* _Task requirements_: Repeat every line of the data exactly, but not the pictures.

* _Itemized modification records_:
•••

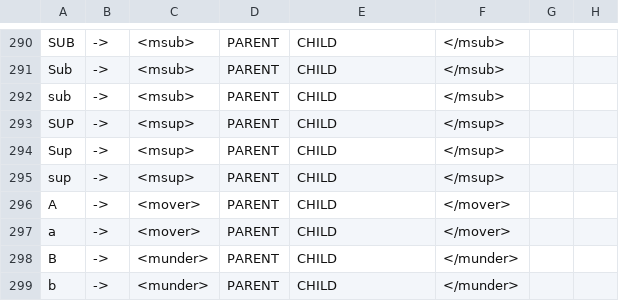
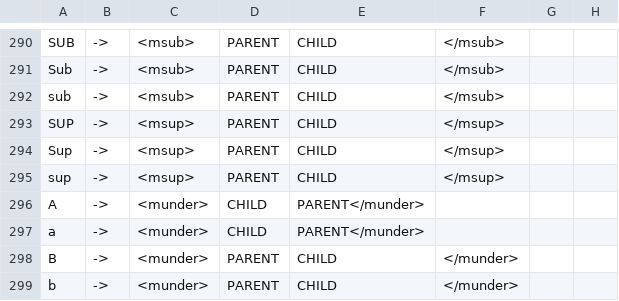
Before and after one commit to michaelyin/lgeval, a CSV file: translate/mathMLMap.csv, drawn as a sheet; only a part is shown, gaps mark what is left out.

Commit message:
Replaced mover by munder tags.

```diff
--- a/translate/mathMLMap.csv
+++ b/translate/mathMLMap.csv
@@ -295,4 +295,4 @@ Sup,->,<msup>,PARENT,CHILD,</msup>
 sup,->,<msup>,PARENT,CHILD,</msup>
-A,->,<mover>,PARENT,CHILD,</mover>
-a,->,<mover>,PARENT,CHILD,</mover>
+A,->,<munder>,CHILD,PARENT</munder>
+a,->,<munder>,CHILD,PARENT</munder>
 B,->,<munder>,PARENT,CHILD,</munder>
```
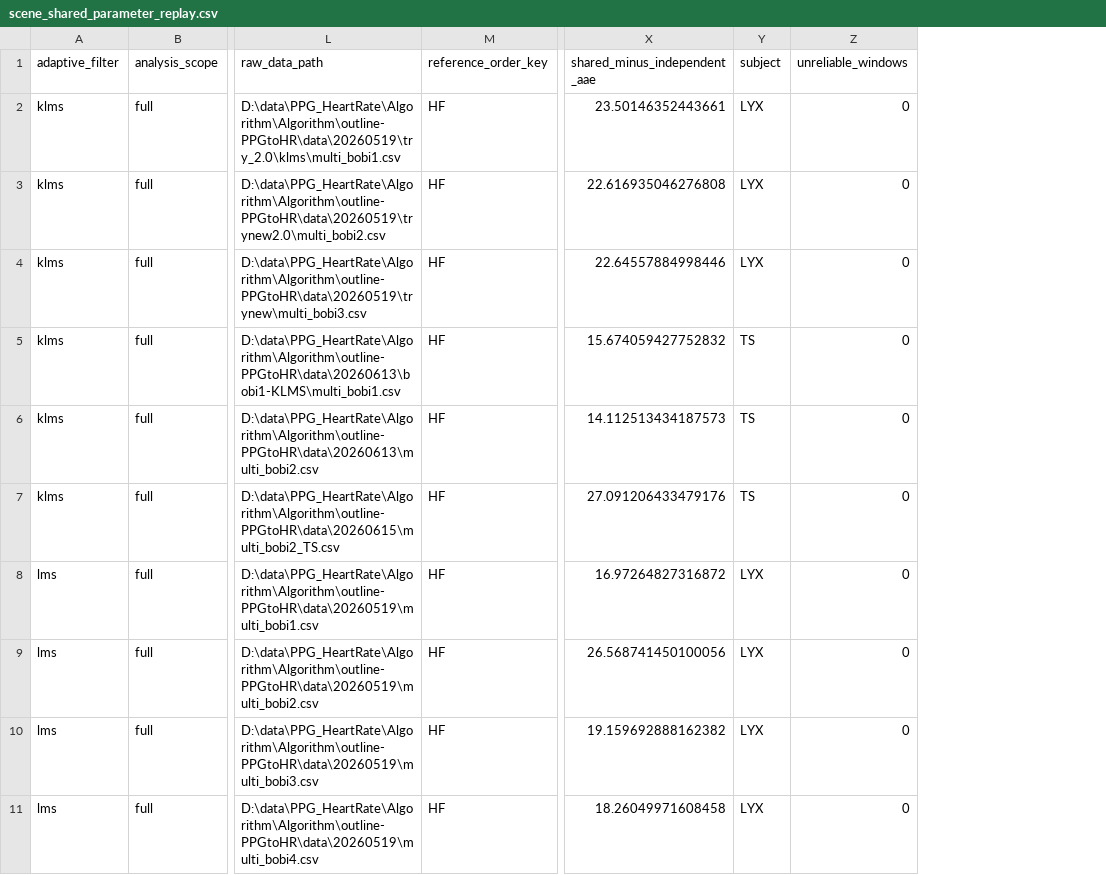
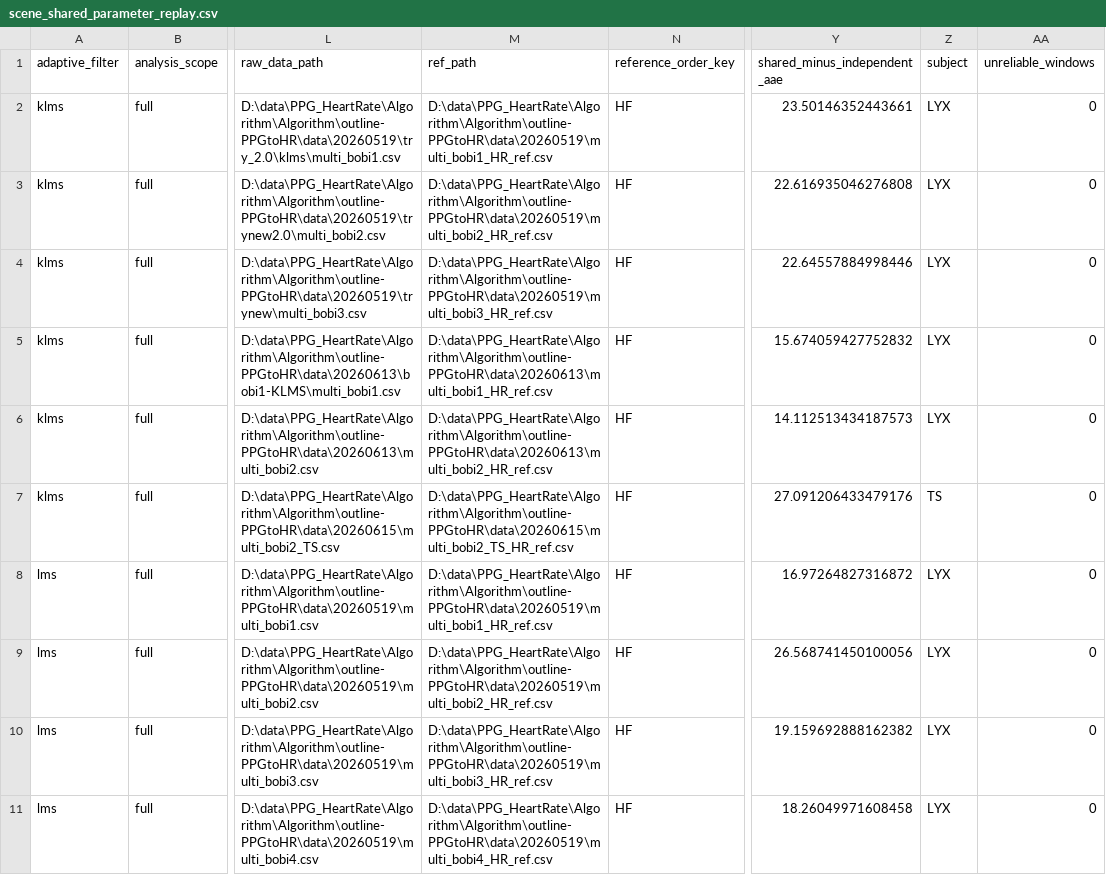
Before and after one commit to wqwshn/outline-PPGtoHR, a CSV file: research/20260616-目前实验数据统计及其参数可泛化性评估/analysis_outputs/scene_shared_parameter_replay.csv, drawn as a sheet; only a part is shown, gaps mark what is left out; addresses are those after the commit; the diff covers the shown part only; the diff names each change by its address in the sheet, - before the commit and + after, or states it on an @@ line.

```diff
--- a/research/20260616-目前实验数据统计及其参数可泛化性评估/analysis_outputs/scene_shared_parameter_replay.csv
+++ b/research/20260616-目前实验数据统计及其参数可泛化性评估/analysis_outputs/scene_shared_parameter_replay.csv
+column M (ref_path), rows 2-11: D:\data\PPG_HeartRate\Algorithm\Algorithm\outline-PPGtoHR\data\20260519\multi_bobi1_HR_ref.csv | D:\data\PPG_HeartRate\Algorithm\Algorithm\outline-PPGtoHR\data\20260519\multi_bobi2_HR_ref.csv | D:\data\PPG_HeartRate\Algorithm\Algorithm\outline-PPGtoHR\data\20260519\multi_bobi3_HR_ref.csv | D:\data\PPG_HeartRate\Algorithm\Algorithm\outline-PPGtoHR\data\20260613\multi_bobi1_HR_ref.csv | D:\data\PPG_HeartRate\Algorithm\Algorithm\outline-PPGtoHR\data\20260613\multi_bobi2_HR_ref.csv | D:\data\PPG_HeartRate\Algorithm\Algorithm\outline-PPGtoHR\data\20260615\multi_bobi2_TS_HR_ref.csv | D:\data\PPG_HeartRate\Algorithm\Algorithm\outline-PPGtoHR\data\20260519\multi_bobi1_HR_ref.csv | D:\data\PPG_HeartRate\Algorithm\Algorithm\outline-PPGtoHR\data\20260519\multi_bobi2_HR_ref.csv | D:\data\PPG_HeartRate\Algorithm\Algorithm\outline-PPGtoHR\data\20260519\multi_bobi3_HR_ref.csv | D:\data\PPG_HeartRate\Algorithm\Algorithm\outline-PPGtoHR\data\20260519\multi_bobi4_HR_ref.csv
-Z5:Z6 (subject): TS
+Z5:Z6 (subject): LYX
```
Also changed, not shown: 50 edited cells elsewhere in this file, research/20260616-目前实验数据统计及其参数可泛化性评估/analysis_outputs/all_result_summary.csv, research/20260616-目前实验数据统计及其参数可泛化性评估/analysis_outputs/parameter_summary.csv, 9 other files.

•••

* _Reply to the exercise_:
Before and after one commit to michaelyin/lgeval, a CSV file: translate/mathMLMap.csv, drawn as a sheet; only a part is shown, gaps mark what is left out.

Commit message:
Replaced mover by munder tags.

```diff
--- a/translate/mathMLMap.csv
+++ b/translate/mathMLMap.csv
@@ -295,4 +295,4 @@ Sup,->,<msup>,PARENT,CHILD,</msup>
 sup,->,<msup>,PARENT,CHILD,</msup>
-A,->,<mover>,PARENT,CHILD,</mover>
-a,->,<mover>,PARENT,CHILD,</mover>
+A,->,<munder>,CHILD,PARENT</munder>
+a,->,<munder>,CHILD,PARENT</munder>
 B,->,<munder>,PARENT,CHILD,</munder>
```
Before and after one commit to wqwshn/outline-PPGtoHR, a CSV file: research/20260616-目前实验数据统计及其参数可泛化性评估/analysis_outputs/scene_shared_parameter_replay.csv, drawn as a sheet; only a part is shown, gaps mark what is left out; addresses are those after the commit; the diff covers the shown part only; the diff names each change by its address in the sheet, - before the commit and + after, or states it on an @@ line.

```diff
--- a/research/20260616-目前实验数据统计及其参数可泛化性评估/analysis_outputs/scene_shared_parameter_replay.csv
+++ b/research/20260616-目前实验数据统计及其参数可泛化性评估/analysis_outputs/scene_shared_parameter_replay.csv
+column M (ref_path), rows 2-11: D:\data\PPG_HeartRate\Algorithm\Algorithm\outline-PPGtoHR\data\20260519\multi_bobi1_HR_ref.csv | D:\data\PPG_HeartRate\Algorithm\Algorithm\outline-PPGtoHR\data\20260519\multi_bobi2_HR_ref.csv | D:\data\PPG_HeartRate\Algorithm\Algorithm\outline-PPGtoHR\data\20260519\multi_bobi3_HR_ref.csv | D:\data\PPG_HeartRate\Algorithm\Algorithm\outline-PPGtoHR\data\20260613\multi_bobi1_HR_ref.csv | D:\data\PPG_HeartRate\Algorithm\Algorithm\outline-PPGtoHR\data\20260613\multi_bobi2_HR_ref.csv | D:\data\PPG_HeartRate\Algorithm\Algorithm\outline-PPGtoHR\data\20260615\multi_bobi2_TS_HR_ref.csv | D:\data\PPG_HeartRate\Algorithm\Algorithm\outline-PPGtoHR\data\20260519\multi_bobi1_HR_ref.csv | D:\data\PPG_HeartRate\Algorithm\Algorithm\outline-PPGtoHR\data\20260519\multi_bobi2_HR_ref.csv | D:\data\PPG_HeartRate\Algorithm\Algorithm\outline-PPGtoHR\data\20260519\multi_bobi3_HR_ref.csv | D:\data\PPG_HeartRate\Algorithm\Algorithm\outline-PPGtoHR\data\20260519\multi_bobi4_HR_ref.csv
-Z5:Z6 (subject): TS
+Z5:Z6 (subject): LYX
```
Also changed, not shown: 50 edited cells elsewhere in this file, research/20260616-目前实验数据统计及其参数可泛化性评估/analysis_outputs/all_result_summary.csv, research/20260616-目前实验数据统计及其参数可泛化性评估/analysis_outputs/parameter_summary.csv, 9 other files.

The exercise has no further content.